Note how many lines in these entries contain "title", and reply with that number alone.

═════ MATERIAL FOR THIS EXERCISE

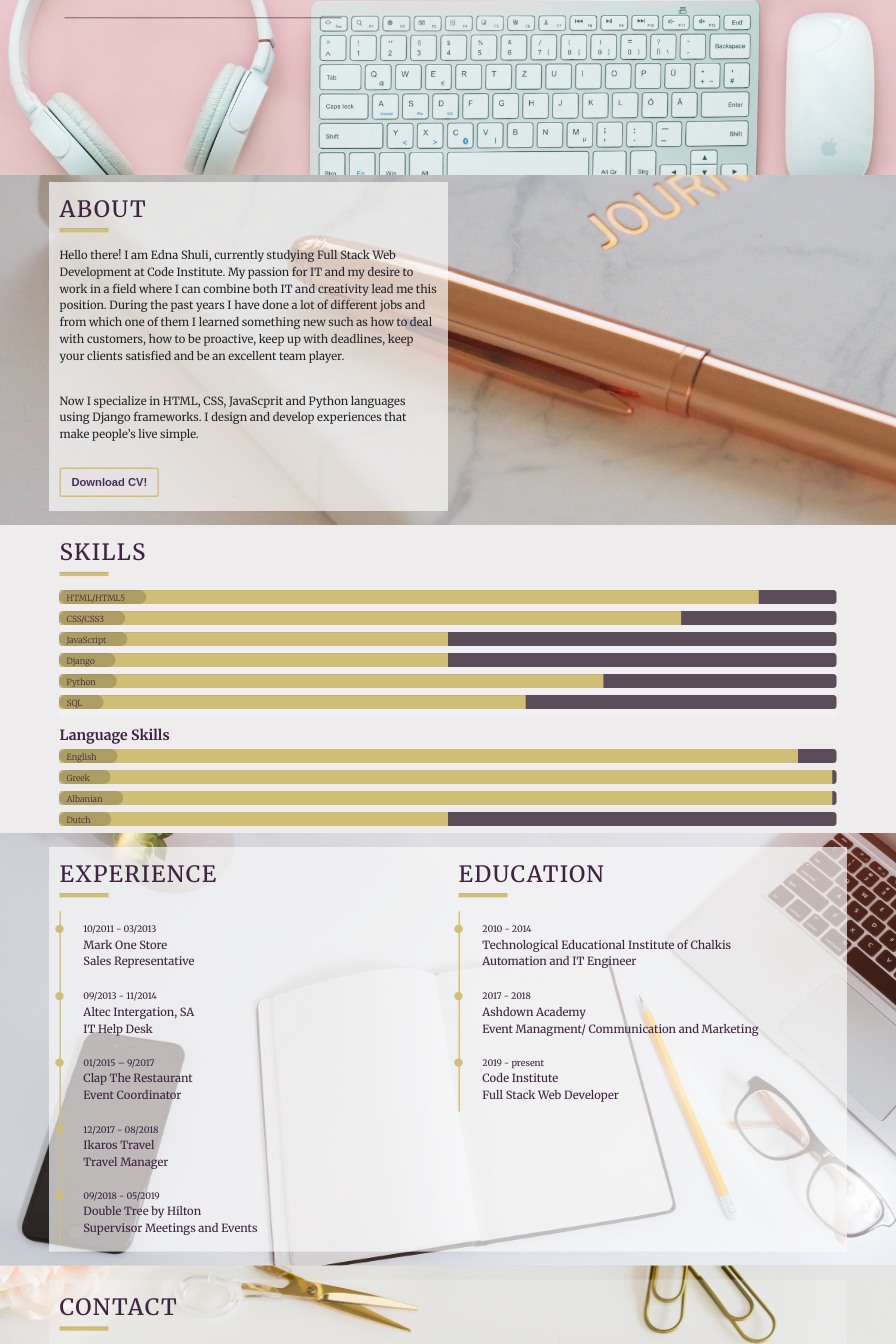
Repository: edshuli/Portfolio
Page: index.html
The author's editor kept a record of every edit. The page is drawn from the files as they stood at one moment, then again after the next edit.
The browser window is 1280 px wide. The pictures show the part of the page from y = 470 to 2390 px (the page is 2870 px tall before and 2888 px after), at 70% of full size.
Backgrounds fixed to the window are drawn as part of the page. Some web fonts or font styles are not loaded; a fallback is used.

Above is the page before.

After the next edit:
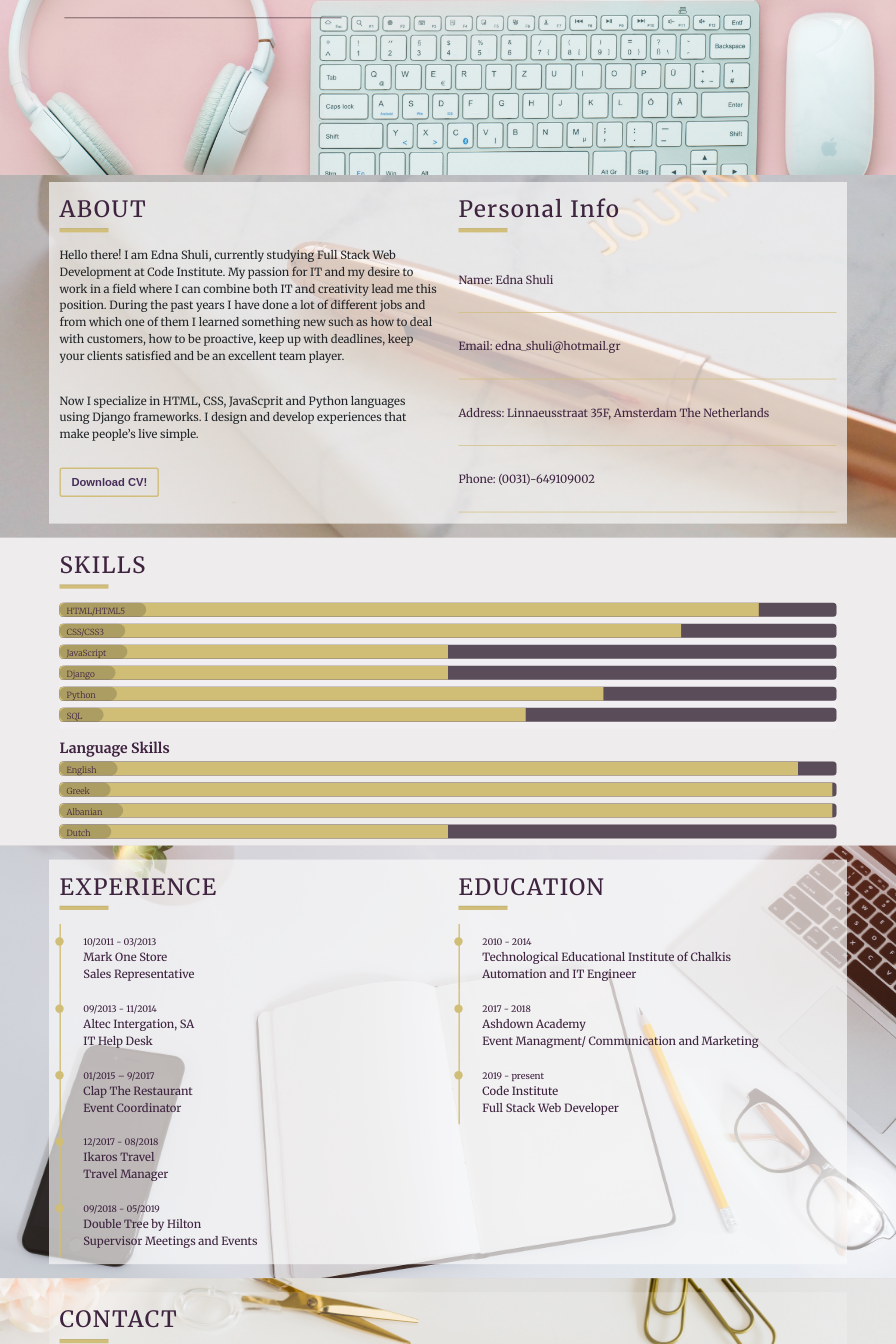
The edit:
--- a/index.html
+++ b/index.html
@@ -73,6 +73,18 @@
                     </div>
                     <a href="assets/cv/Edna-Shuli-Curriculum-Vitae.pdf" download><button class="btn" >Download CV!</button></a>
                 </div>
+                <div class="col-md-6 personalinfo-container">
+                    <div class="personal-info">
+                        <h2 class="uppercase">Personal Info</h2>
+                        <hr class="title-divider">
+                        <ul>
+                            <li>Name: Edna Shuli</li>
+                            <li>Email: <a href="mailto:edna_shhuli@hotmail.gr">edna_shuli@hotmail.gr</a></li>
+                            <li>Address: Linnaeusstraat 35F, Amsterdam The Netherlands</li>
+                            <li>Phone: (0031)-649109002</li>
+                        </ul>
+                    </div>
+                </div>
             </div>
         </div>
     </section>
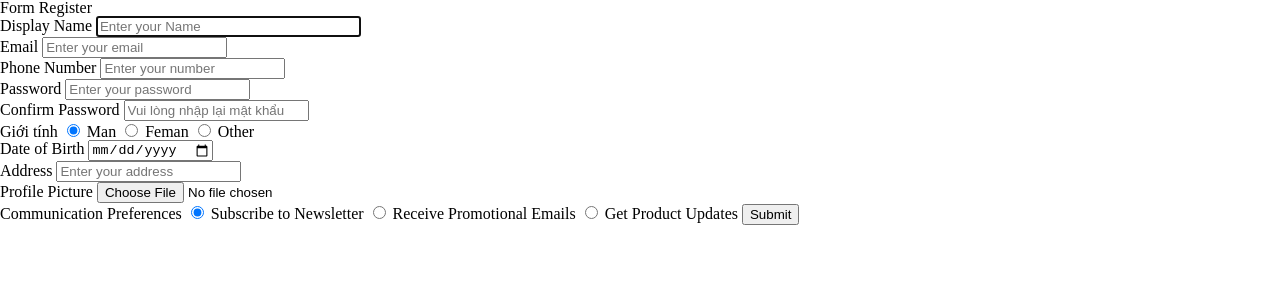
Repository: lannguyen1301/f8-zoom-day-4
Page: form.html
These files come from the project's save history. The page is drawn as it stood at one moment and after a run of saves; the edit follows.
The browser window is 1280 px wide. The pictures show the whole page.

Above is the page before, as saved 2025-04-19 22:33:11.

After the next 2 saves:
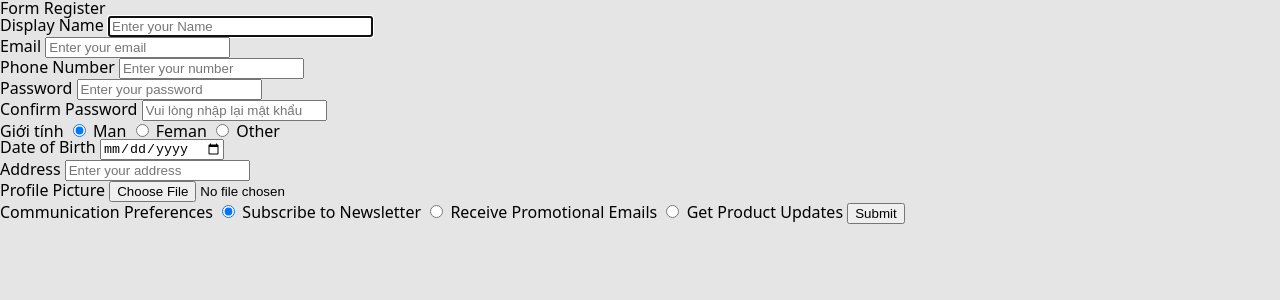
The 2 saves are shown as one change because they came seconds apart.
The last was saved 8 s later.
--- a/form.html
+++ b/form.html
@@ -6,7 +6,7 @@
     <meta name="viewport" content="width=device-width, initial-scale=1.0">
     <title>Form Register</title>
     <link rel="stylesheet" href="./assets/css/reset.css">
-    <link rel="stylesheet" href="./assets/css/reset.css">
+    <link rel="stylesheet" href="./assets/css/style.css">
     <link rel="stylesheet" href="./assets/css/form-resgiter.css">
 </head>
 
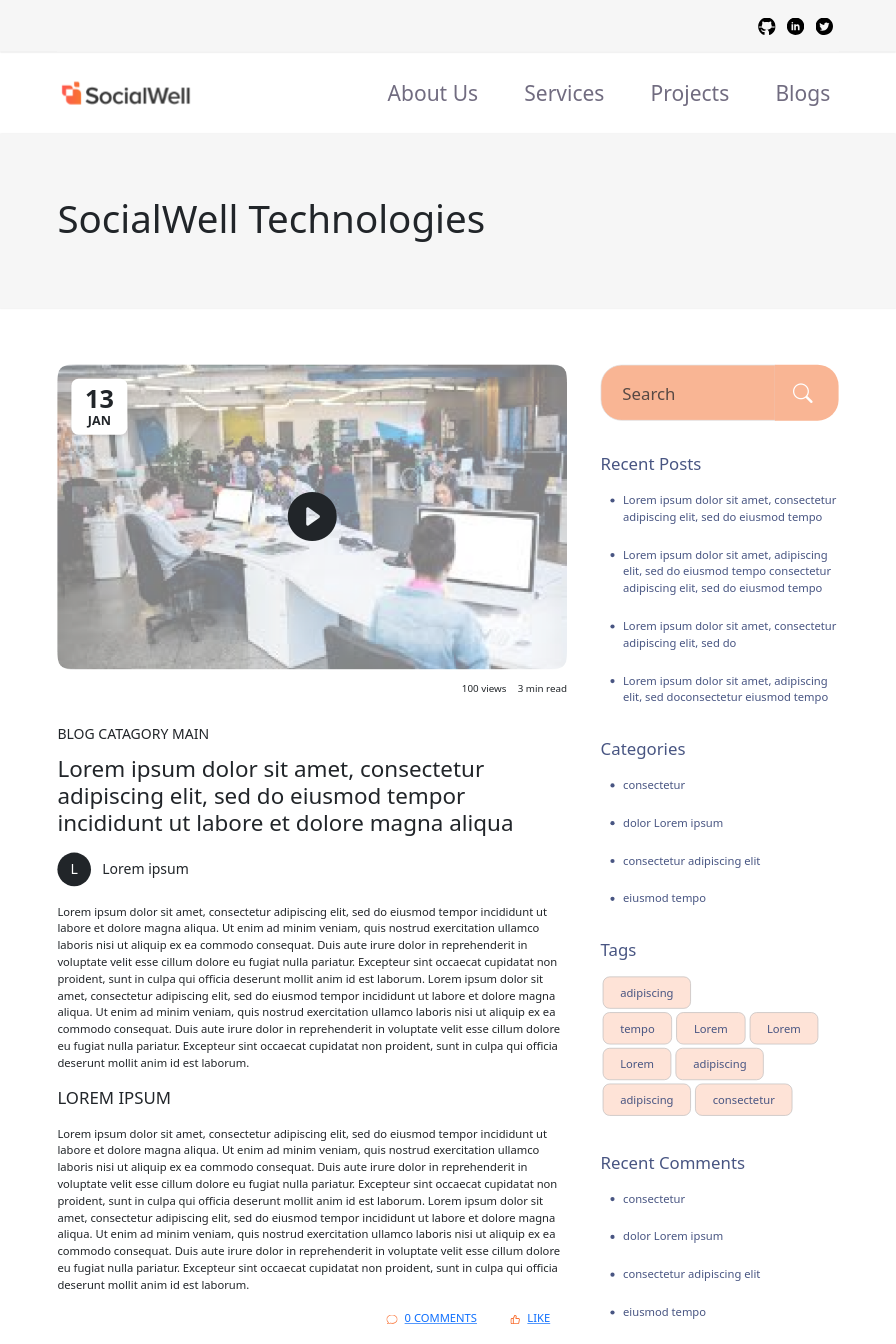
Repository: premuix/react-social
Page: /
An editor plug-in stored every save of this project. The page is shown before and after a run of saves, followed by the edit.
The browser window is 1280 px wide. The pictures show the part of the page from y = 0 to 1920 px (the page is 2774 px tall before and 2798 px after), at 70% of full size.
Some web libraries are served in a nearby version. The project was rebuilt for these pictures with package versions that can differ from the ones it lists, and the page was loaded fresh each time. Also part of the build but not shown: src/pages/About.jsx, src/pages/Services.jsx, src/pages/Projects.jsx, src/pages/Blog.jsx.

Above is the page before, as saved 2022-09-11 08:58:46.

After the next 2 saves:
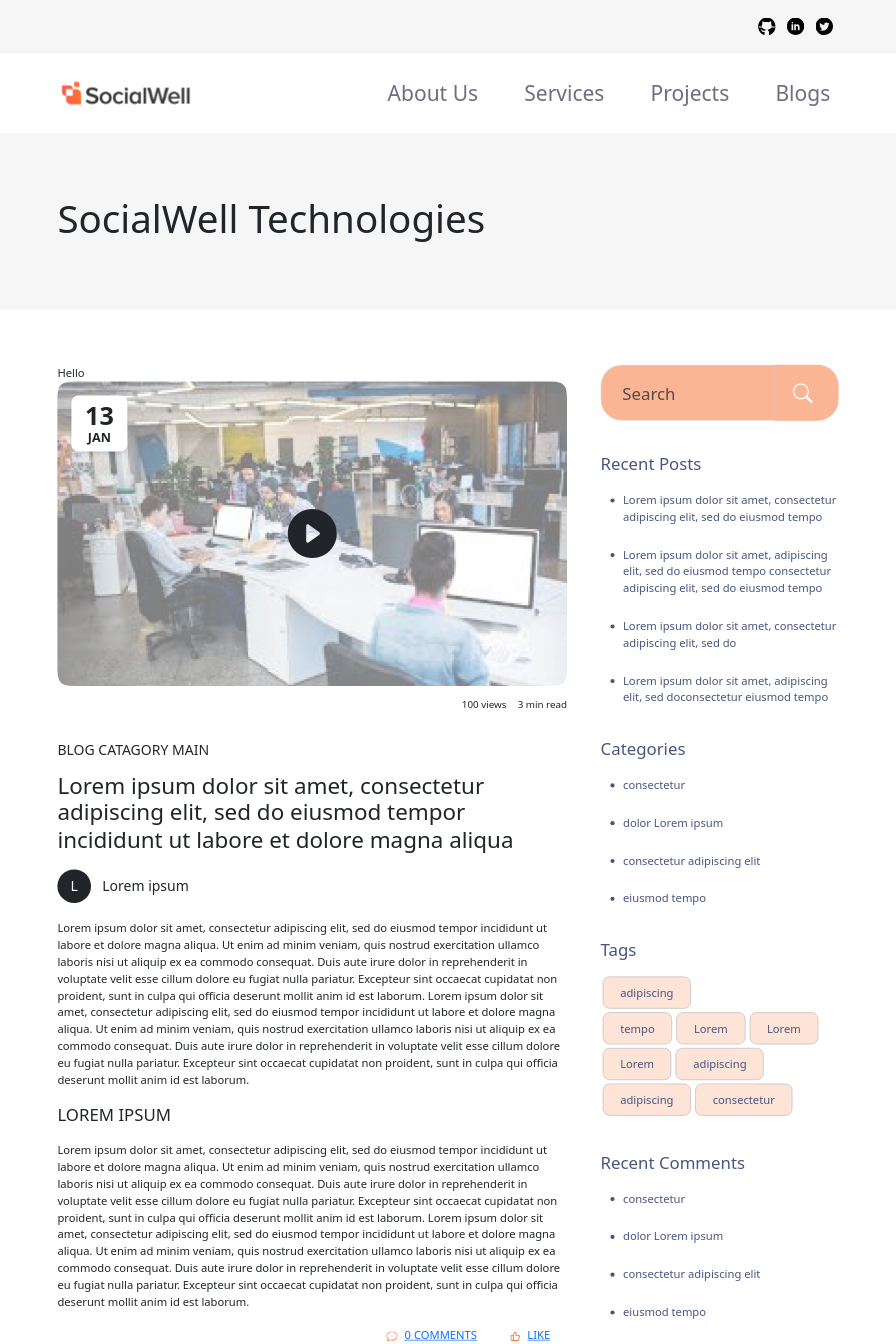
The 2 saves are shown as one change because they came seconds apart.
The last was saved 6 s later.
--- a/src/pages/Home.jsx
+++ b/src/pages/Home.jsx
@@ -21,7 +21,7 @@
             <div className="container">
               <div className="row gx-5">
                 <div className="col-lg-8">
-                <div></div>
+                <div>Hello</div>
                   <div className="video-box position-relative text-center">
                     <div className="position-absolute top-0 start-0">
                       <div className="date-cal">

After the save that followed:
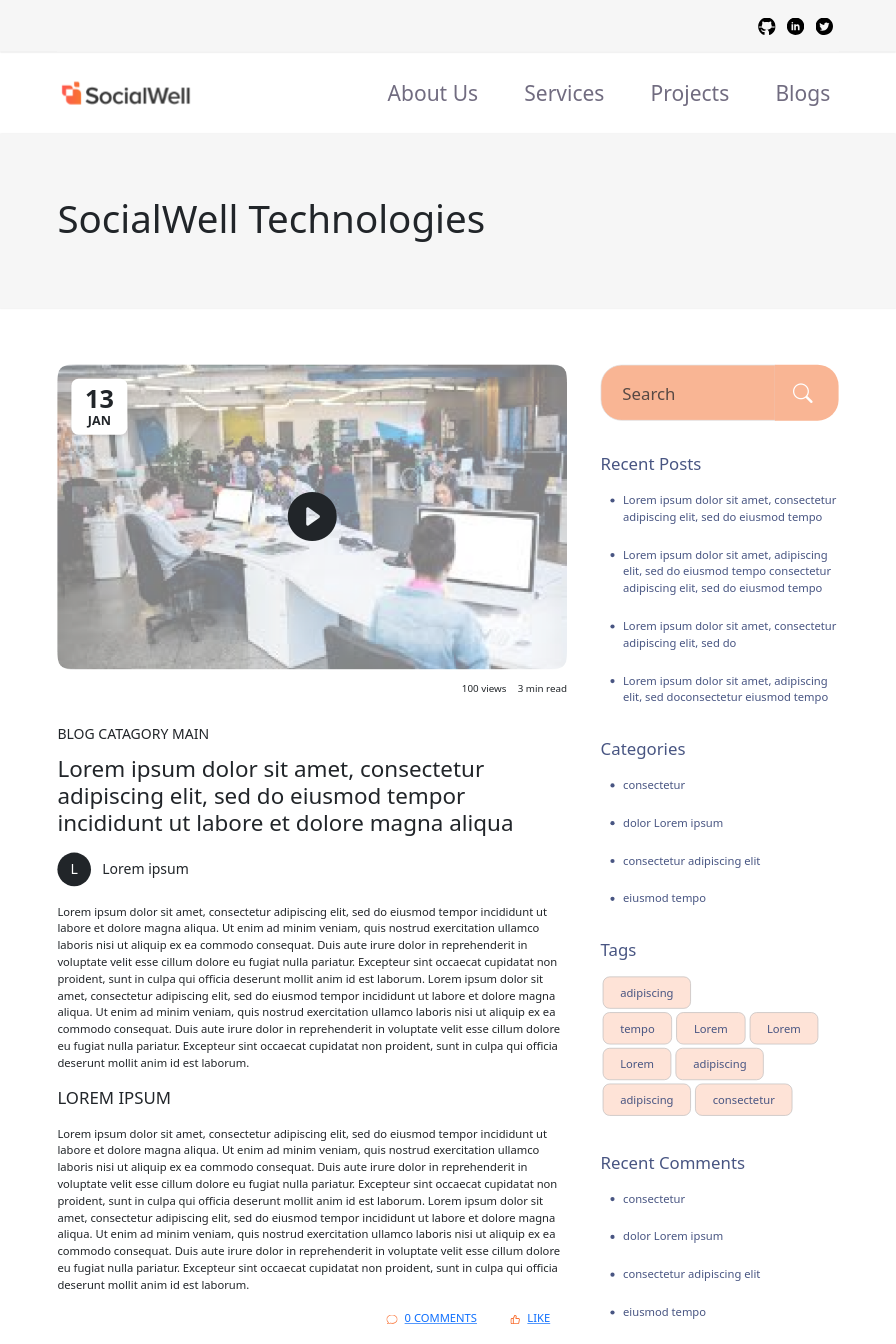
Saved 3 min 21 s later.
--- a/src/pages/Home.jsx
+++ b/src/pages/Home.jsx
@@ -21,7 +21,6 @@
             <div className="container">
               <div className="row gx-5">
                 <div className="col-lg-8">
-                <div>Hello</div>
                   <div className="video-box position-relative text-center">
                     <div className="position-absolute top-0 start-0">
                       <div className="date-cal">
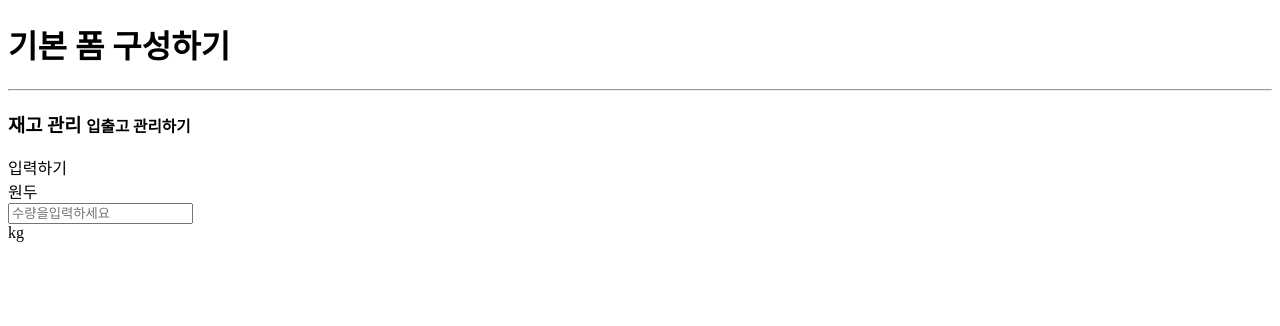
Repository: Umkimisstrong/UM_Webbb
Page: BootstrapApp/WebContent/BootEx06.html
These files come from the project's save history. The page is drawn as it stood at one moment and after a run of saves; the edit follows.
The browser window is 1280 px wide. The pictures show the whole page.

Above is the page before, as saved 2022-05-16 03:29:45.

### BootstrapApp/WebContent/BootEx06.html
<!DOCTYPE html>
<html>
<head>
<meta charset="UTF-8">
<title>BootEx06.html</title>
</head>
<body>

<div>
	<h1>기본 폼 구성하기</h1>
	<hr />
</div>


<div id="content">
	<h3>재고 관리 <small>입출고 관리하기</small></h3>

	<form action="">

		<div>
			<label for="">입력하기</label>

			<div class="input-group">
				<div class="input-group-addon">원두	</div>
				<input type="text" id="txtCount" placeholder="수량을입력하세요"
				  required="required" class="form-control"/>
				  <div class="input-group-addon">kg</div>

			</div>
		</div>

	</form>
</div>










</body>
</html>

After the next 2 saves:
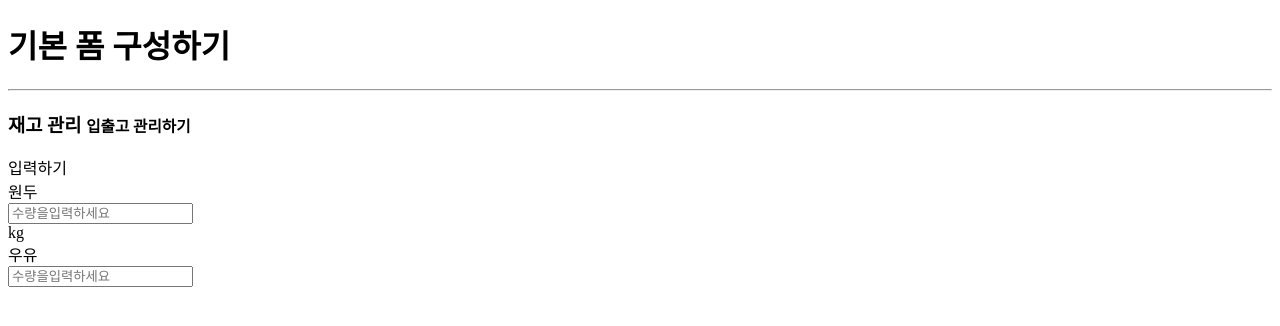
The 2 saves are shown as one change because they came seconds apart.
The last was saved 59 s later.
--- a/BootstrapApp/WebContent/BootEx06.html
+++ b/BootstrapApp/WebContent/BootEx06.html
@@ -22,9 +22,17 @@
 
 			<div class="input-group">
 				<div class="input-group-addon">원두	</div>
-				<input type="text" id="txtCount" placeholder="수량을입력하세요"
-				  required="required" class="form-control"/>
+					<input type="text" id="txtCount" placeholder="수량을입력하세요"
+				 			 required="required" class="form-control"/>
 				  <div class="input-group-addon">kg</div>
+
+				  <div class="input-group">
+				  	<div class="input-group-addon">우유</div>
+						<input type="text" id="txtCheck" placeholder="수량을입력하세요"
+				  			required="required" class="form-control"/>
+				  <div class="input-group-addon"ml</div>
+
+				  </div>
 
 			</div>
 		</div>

══════════

◆ SOLUTION TO THE PROBLEM: 3